Where: Uproar.car (now "Olive")
In March 2020, Uproar.car sold the very first digital and fully self-serve subscription car warranty. To accomplish this, I developed a new legal pathway that overcame product roadblocks that had stopped others, and I partnered closely with our marketing team to advertise and sell our automotive policies without the need of a sales team. This new product disrupted the extended warranty industry by offering convenient, fair-priced protection from unexpected car expenses. Uproar's subscribers saved $1,800 on average when compared to traditional dealership warranties. Also, customers were twice as satisfied. The industry took notice – within 12 months, three competitors began to copy my innovation using the new legal pathway that I had established.
In the spring of 2018, I joined two co-founders and was hired as the first employee at a seed-stage startup named Uproar.car. Uproar was blessed with an unusual situation: the company had investor seed funding before it had a business model. So, after months of trial and error to validate product ideas the three of us found a huge market ripe for disruption: the extended car warranty industry. An extended car warranty is, in simple terms, a legal contract where the seller promises to pay for car breakdowns (e.g. a faulty transmission). Importantly, these legal contracts are governed by individual laws set by each US state. In 2018, US consumers spent $38 billion on extended car warranties. Despite the large market size, the industry suffers from low consumer satisfaction. Extended car warranties sold by industry incumbents like car dealerships are a bad deal for consumers. Dealerships often markup their products 200% to 300% and so the typical "5-year" $3,000 extended car warranty costs less than $1,000 to sell and insure. Extended warranties solve an important pain point: many Americans struggle financially with unexpected car breakdowns. The Federal Reserve drove this point home in a 2019 report that states “39% of Americans do not have $400 in savings to pay for an emergency event.” So, at Uproar.car we sought to protect Americans from unexpected car expenses by providing a service that was fair to the consumer. I knew that we would need a highly differentiated product to realize this mission.
I strategized three key differentiators to the traditional extended warranty.
To make the product fully self-serve, I hired a product and UX team and we partnered closely with our engineers to build an e-commerce website from scratch. We used easy-to-understand language to simplify our product and made sure to point out any coverage exclusions upfront.
To price our product at a low price I needed to estimate our break-even cost to sell a subscription. The most important variable to calculate this is called the "reserves", or how much cash should be set aside to cover future car breakdowns. I gathered 3 datasets to calculate the reserves and build our pricing model. 1) suggestions from a contracted actuary, 2) reserves from a company that sought to offer a similar monthly-warranty product (but canceled their plans before launch), and 3) a dataset that contains 25 years of historical claims data in the US (10M rows of data).
Traditional warranty customers have trouble finding their paper contracts when a breakdown occurs. To streamline the experience for users, we built an iOS and Android mobile app with easy access to digital contracts. It also helped customers make a claim without calling a human.

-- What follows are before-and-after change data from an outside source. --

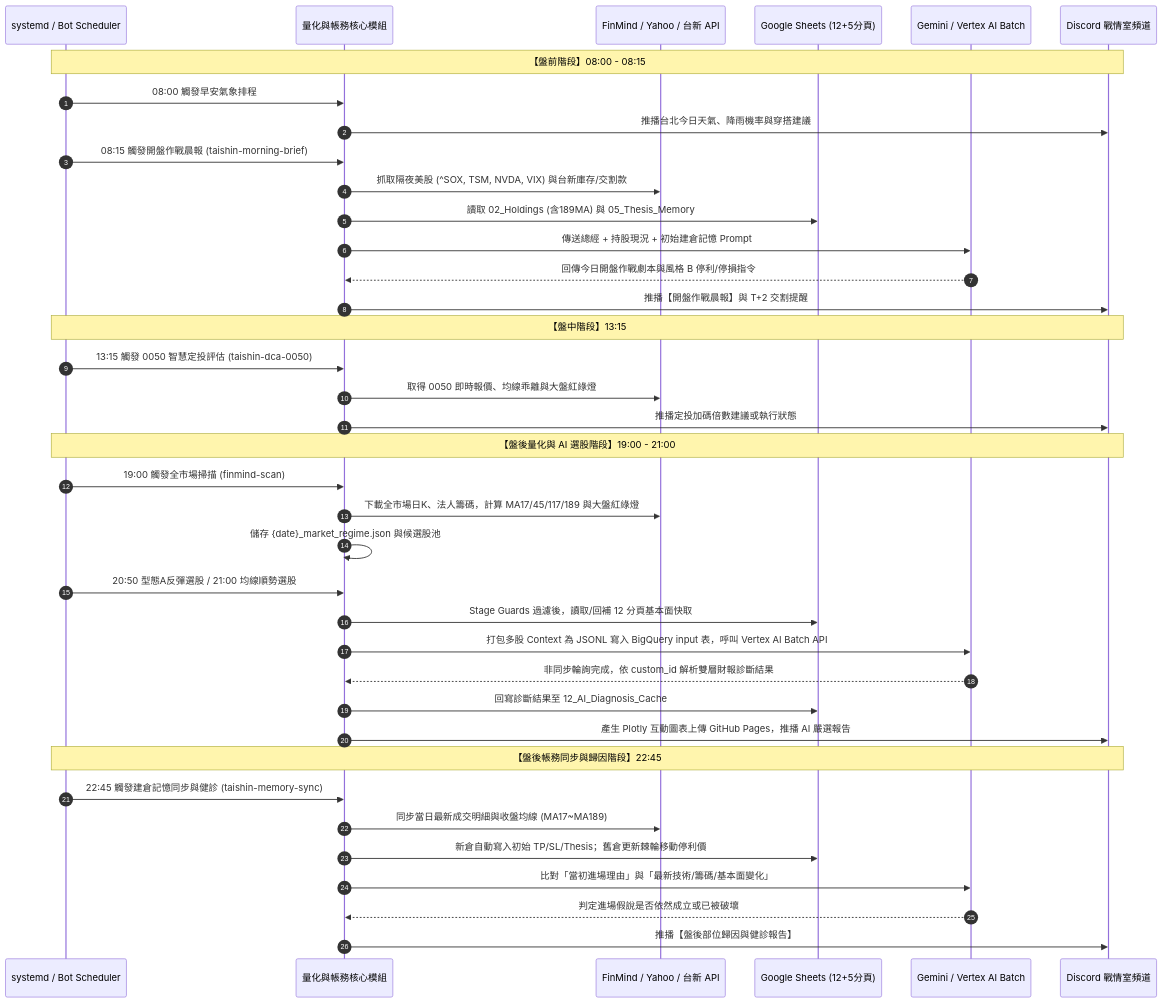
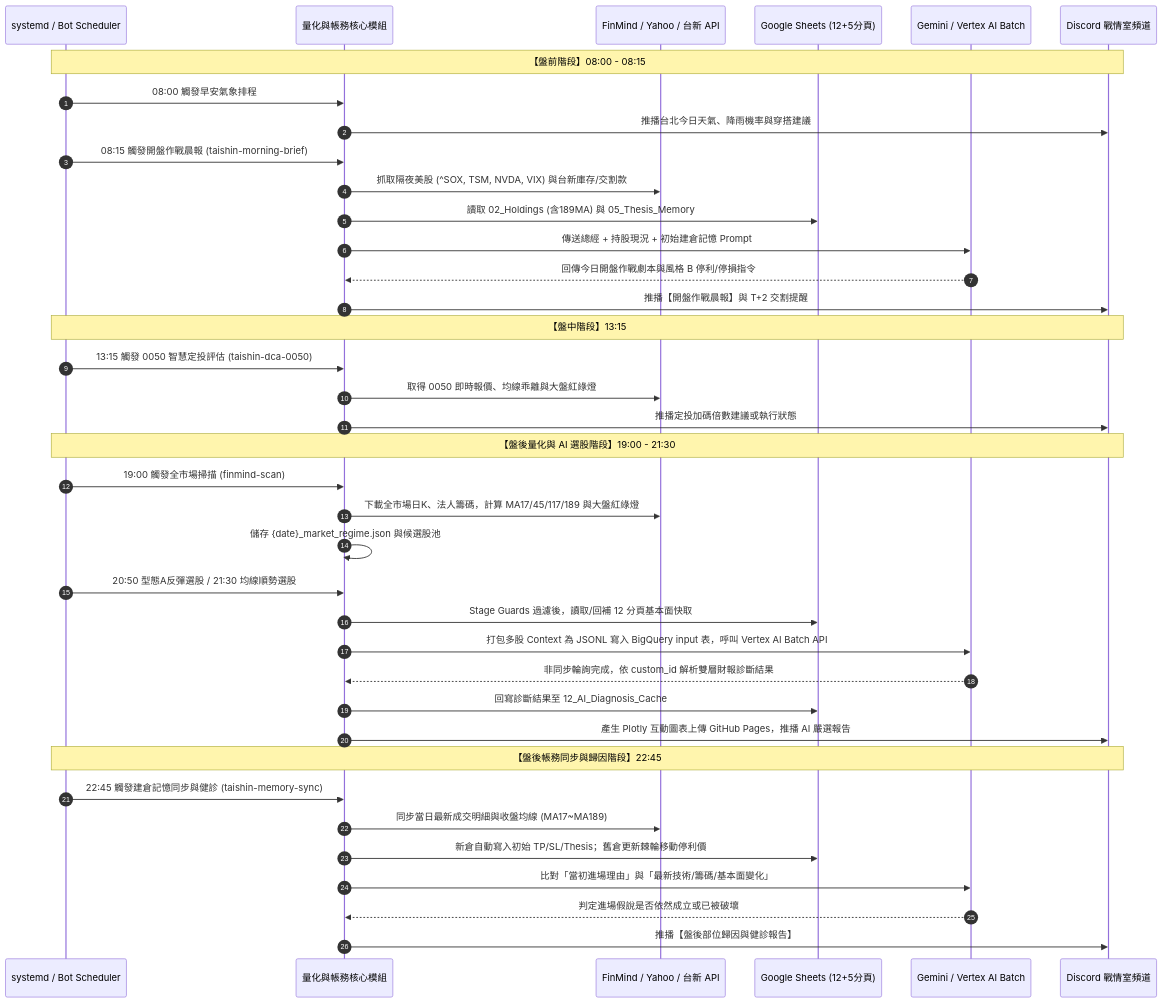
The second of 3 diagrams in discord_service_sasd.md (NickChung0725/Discord_Service), drawn with Mermaid before and after one commit. The commit also changed other lines of this file and 3 other files, not shown here.

````diff
--- a/discord_service_sasd.md
+++ b/discord_service_sasd.md
@@ -196,44 +196,44 @@
 ```mermaid
 sequenceDiagram
     autonumber
     participant Timer as systemd / Bot Scheduler
     participant Core as 量化與帳務核心模組
     participant Data as FinMind / Yahoo / 台新 API
     participant Cache as Google Sheets (12+5分頁)
     participant AI as Gemini / Vertex AI Batch
     participant DC as Discord 戰情室頻道
 
     Note over Timer,DC: 【盤前階段】08:00 - 08:15
     Timer->>Core: 08:00 觸發早安氣象排程
     Core->>DC: 推播台北今日天氣、降雨機率與穿搭建議
     Timer->>Core: 08:15 觸發開盤作戰晨報 (taishin-morning-brief)
     Core->>Data: 抓取隔夜美股 (^SOX, TSM, NVDA, VIX) 與台新庫存/交割款
     Core->>Cache: 讀取 02_Holdings (含189MA) 與 05_Thesis_Memory
     Core->>AI: 傳送總經 + 持股現況 + 初始建倉記憶 Prompt
     AI-->>Core: 回傳今日開盤作戰劇本與風格 B 停利/停損指令
     Core->>DC: 推播【開盤作戰晨報】與 T+2 交割提醒
 
     Note over Timer,DC: 【盤中階段】13:15
     Timer->>Core: 13:15 觸發 0050 智慧定投評估 (taishin-dca-0050)
     Core->>Data: 取得 0050 即時報價、均線乖離與大盤紅綠燈
     Core->>DC: 推播定投加碼倍數建議或執行狀態
 
-    Note over Timer,DC: 【盤後量化與 AI 選股階段】19:00 - 21:00
+    Note over Timer,DC: 【盤後量化與 AI 選股階段】19:00 - 21:30
     Timer->>Core: 19:00 觸發全市場掃描 (finmind-scan)
     Core->>Data: 下載全市場日K、法人籌碼，計算 MA17/45/117/189 與大盤紅綠燈
     Core->>Core: 儲存 {date}_market_regime.json 與候選股池
-    Timer->>Core: 20:50 型態A反彈選股 / 21:00 均線順勢選股
+    Timer->>Core: 20:50 型態A反彈選股 / 21:30 均線順勢選股
     Core->>Cache: Stage Guards 過濾後，讀取/回補 12 分頁基本面快取
     Core->>AI: 打包多股 Context 為 JSONL 寫入 BigQuery input 表，呼叫 Vertex AI Batch API
     AI-->>Core: 非同步輪詢完成，依 custom_id 解析雙層財報診斷結果
     Core->>Cache: 回寫診斷結果至 12_AI_Diagnosis_Cache
     Core->>DC: 產生 Plotly 互動圖表上傳 GitHub Pages，推播 AI 嚴選報告
 
     Note over Timer,DC: 【盤後帳務同步與歸因階段】22:45
     Timer->>Core: 22:45 觸發建倉記憶同步與健診 (taishin-memory-sync)
     Core->>Data: 同步當日最新成交明細與收盤均線 (MA17~MA189)
     Core->>Cache: 新倉自動寫入初始 TP/SL/Thesis；舊倉更新棘輪移動停利價
     Core->>AI: 比對「當初進場理由」與「最新技術/籌碼/基本面變化」
     AI-->>Core: 判定進場假說是否依然成立或已被破壞
     Core->>DC: 推播【盤後部位歸因與健診報告】
 ```
````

There were two significant roadblocks to innovate and launch our new fintech product.
Customers must certify that their car is not currently in need of repair prior to subscribing; however not every customer is honest. I predicted that Uproar would be exposed to a fraud scheme where a customer subscribes, lies about their car’s condition, then proceeds to submit an expensive claim – effectively walking away with a free repair. Looking for answers, I surveyed 100 Americans who had experienced a car breakdown. I found that in the event of a breakdown, drivers want to fix their car fast because they rely on their car to commute each day. This led me to a single viable solution: a 1-month waiting period before customers are eligible to make a claim.

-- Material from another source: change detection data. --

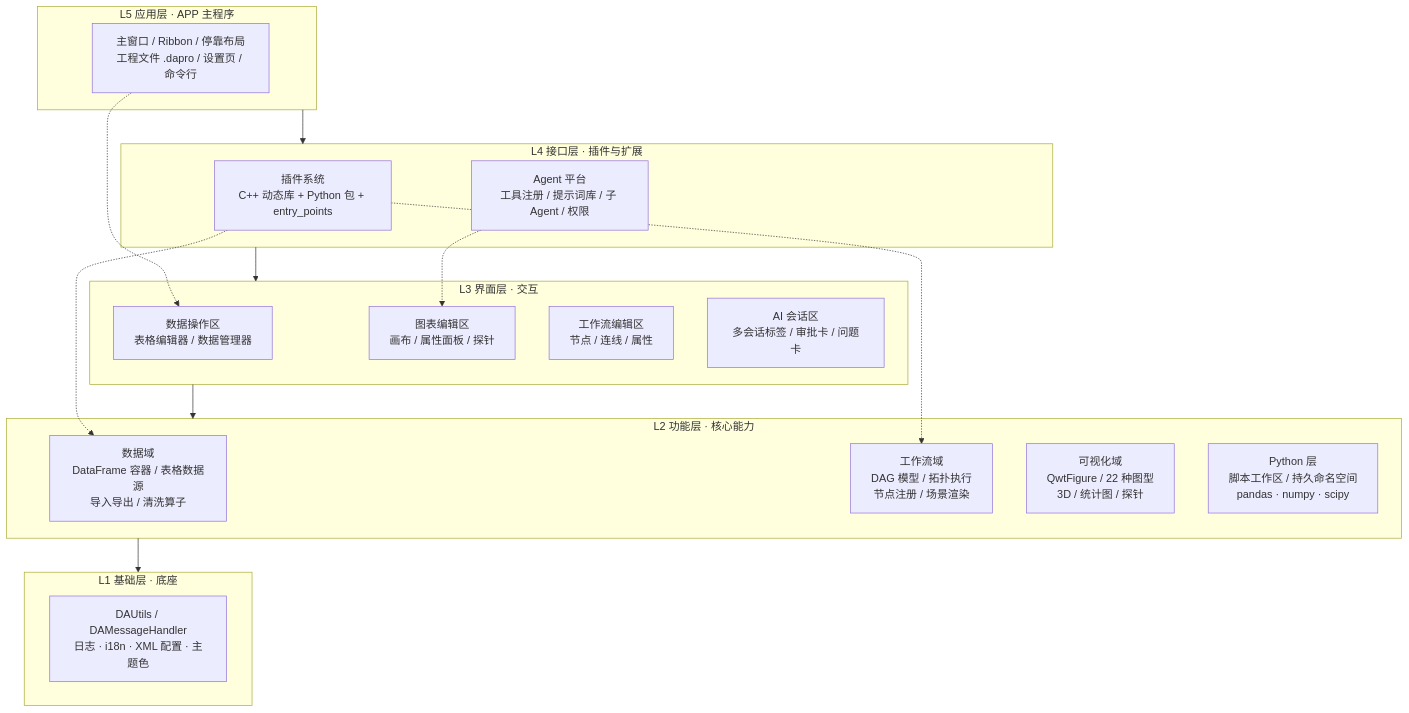
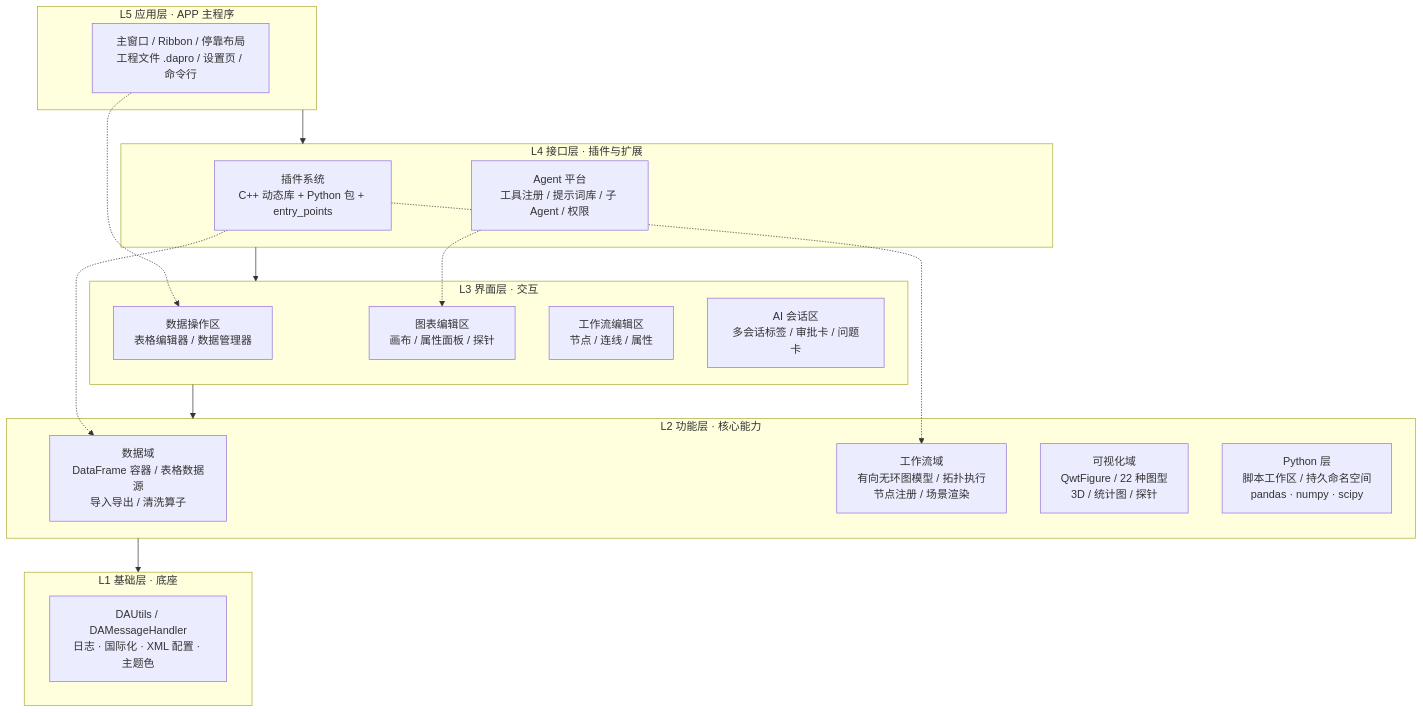
The first of 16 diagrams in docs/zh/roadmap.md (czyt1988/data-workbench), drawn with Mermaid before and after one commit. The commit also changed other lines of this file and 55 other files, not shown here.

````diff
--- a/docs/zh/roadmap.md
+++ b/docs/zh/roadmap.md
@@ -53,38 +53,38 @@
 ```mermaid
 flowchart TB
     subgraph L5["L5 应用层 · APP 主程序"]
         APP["主窗口 / Ribbon / 停靠布局<br/>工程文件 .dapro / 设置页 / 命令行"]
     end
 
     subgraph L4["L4 接口层 · 插件与扩展"]
         PLUG["插件系统<br/>C++ 动态库 + Python 包 + entry_points"]
         AGENT["Agent 平台<br/>工具注册 / 提示词库 / 子 Agent / 权限"]
     end
 
     subgraph L3["L3 界面层 · 交互"]
         GUI_DATA["数据操作区<br/>表格编辑器 / 数据管理器"]
         GUI_CHART["图表编辑区<br/>画布 / 属性面板 / 探针"]
         GUI_WF["工作流编辑区<br/>节点 / 连线 / 属性"]
         GUI_AGENT["AI 会话区<br/>多会话标签 / 审批卡 / 问题卡"]
     end
 
     subgraph L2["L2 功能层 · 核心能力"]
         DATA["数据域<br/>DataFrame 容器 / 表格数据源<br/>导入导出 / 清洗算子"]
-        WF["工作流域<br/>DAG 模型 / 拓扑执行<br/>节点注册 / 场景渲染"]
+        WF["工作流域<br/>有向无环图模型 / 拓扑执行<br/>节点注册 / 场景渲染"]
         FIG["可视化域<br/>QwtFigure / 22 种图型<br/>3D / 统计图 / 探针"]
         PY["Python 层<br/>脚本工作区 / 持久命名空间<br/>pandas · numpy · scipy"]
     end
 
     subgraph L1["L1 基础层 · 底座"]
-        BASE["DAUtils / DAMessageHandler<br/>日志 · i18n · XML 配置 · 主题色"]
+        BASE["DAUtils / DAMessageHandler<br/>日志 · 国际化 · XML 配置 · 主题色"]
     end
 
     L5 --> L4
     L4 --> L3
     L3 --> L2
     L2 --> L1
     APP -.-> GUI_DATA
     PLUG -.-> WF
     PLUG -.-> DATA
     AGENT -.-> GUI_CHART
 ```
````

State regulations were the largest hurdle to launch a true month-to-month extended car warranty. All 50 states have unique laws to govern extended warranties and I learned that other businesses had deemed a monthly subscription incompatible with these state laws. Most states included a one particular troublesome rule in their regulations: a customer must be eligible to make a claim during the term of their contract. The implication was that Uproar could not include a waiting period (essential to reduce fraud) in its month-to-month warranty. After 2 weeks of diving deep into service contract law, I found a workaround that state regulators would approve. I could define a waiting period outside of the scope of a contract. Our mobile app would enable this workaround. Process-wise, a customer would subscribe on our website, wait 1 month, and then would sign their contracts in our mobile app. State regulators offered no complaints with this solution so, using my workaround, Uproar was approved to sell extended car warranties in 44 states by the end of 2020.
I was successful in innovating the first monthly subscription, fully self-serve extended car warranty. Customers saved $1,800 on average compared to traditional dealership warranties and Uproar.car’s Android and iOS apps both maintained 4.5-star ratings: a reflection of high customer satisfaction with our claims process. My innovation could not be patented, so within a year several competitors, such as Carshield and Olive, began to replicate my invention. Uproar.car merged with Olive in January 2022. Olive continues to expand in market share and upholds the customer experience that Uproar.car pioneered: an honest, and fair-priced alternative to dealership warranties.